Records from a data source:
■ ■ ■ ■

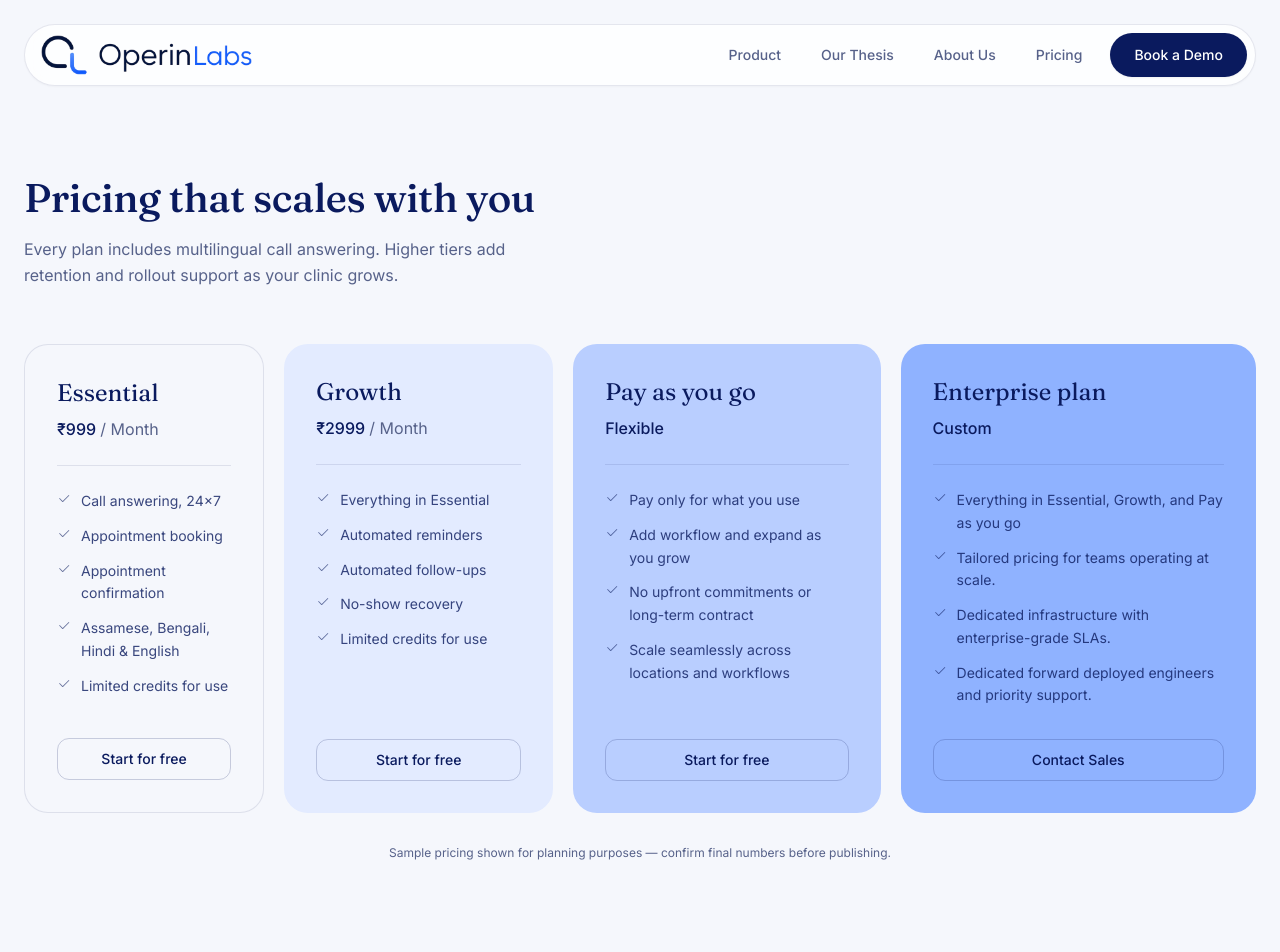
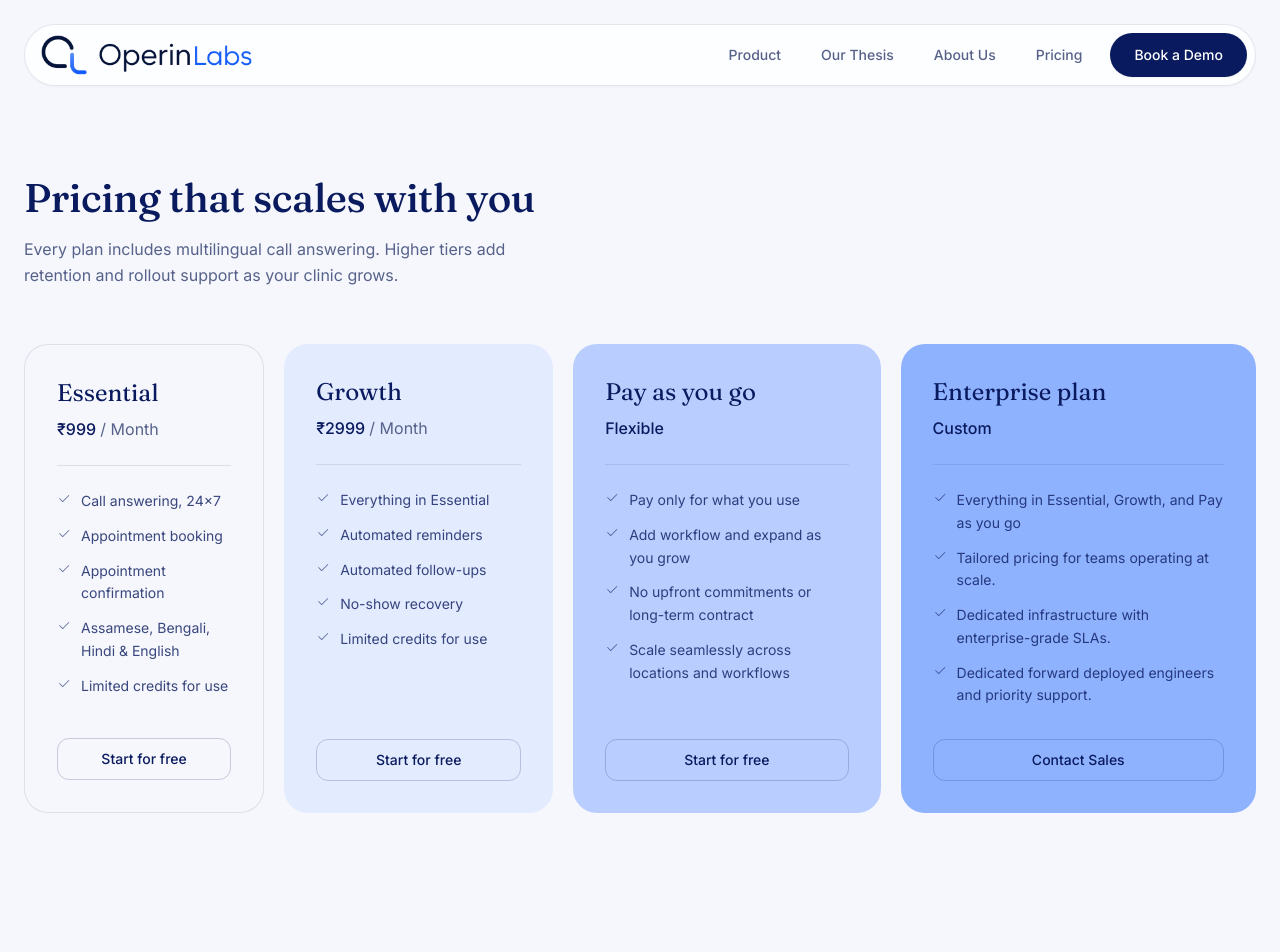
Before and after one commit to OperinLabs/OperinLabs-Landing-Page, a React (Vite) app: page /pricing in a window 1280 px wide. Shown: the top 952 px of the page. Built offline with nearby package versions, Linux system fonts and the light colour scheme.

Commit message:
Update Pricing.tsx

```diff
--- a/src/components/Pricing.tsx
+++ b/src/components/Pricing.tsx
@@ -124,10 +124,6 @@ export default function Pricing({ onBookDemo }: PricingProps) {
             </motion.div>
           ))}
         </div>
-
-        <p className="mt-8 text-center text-xs text-ink-soft">
-          Sample pricing shown for planning purposes — confirm final numbers before publishing.
-        </p>
       </div>
     </section>
   );
```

■ ■ ■ ■

__Work to be completed__
Only the number should be given: the count of lines in the entries that contain the string "components".

__Response area__
2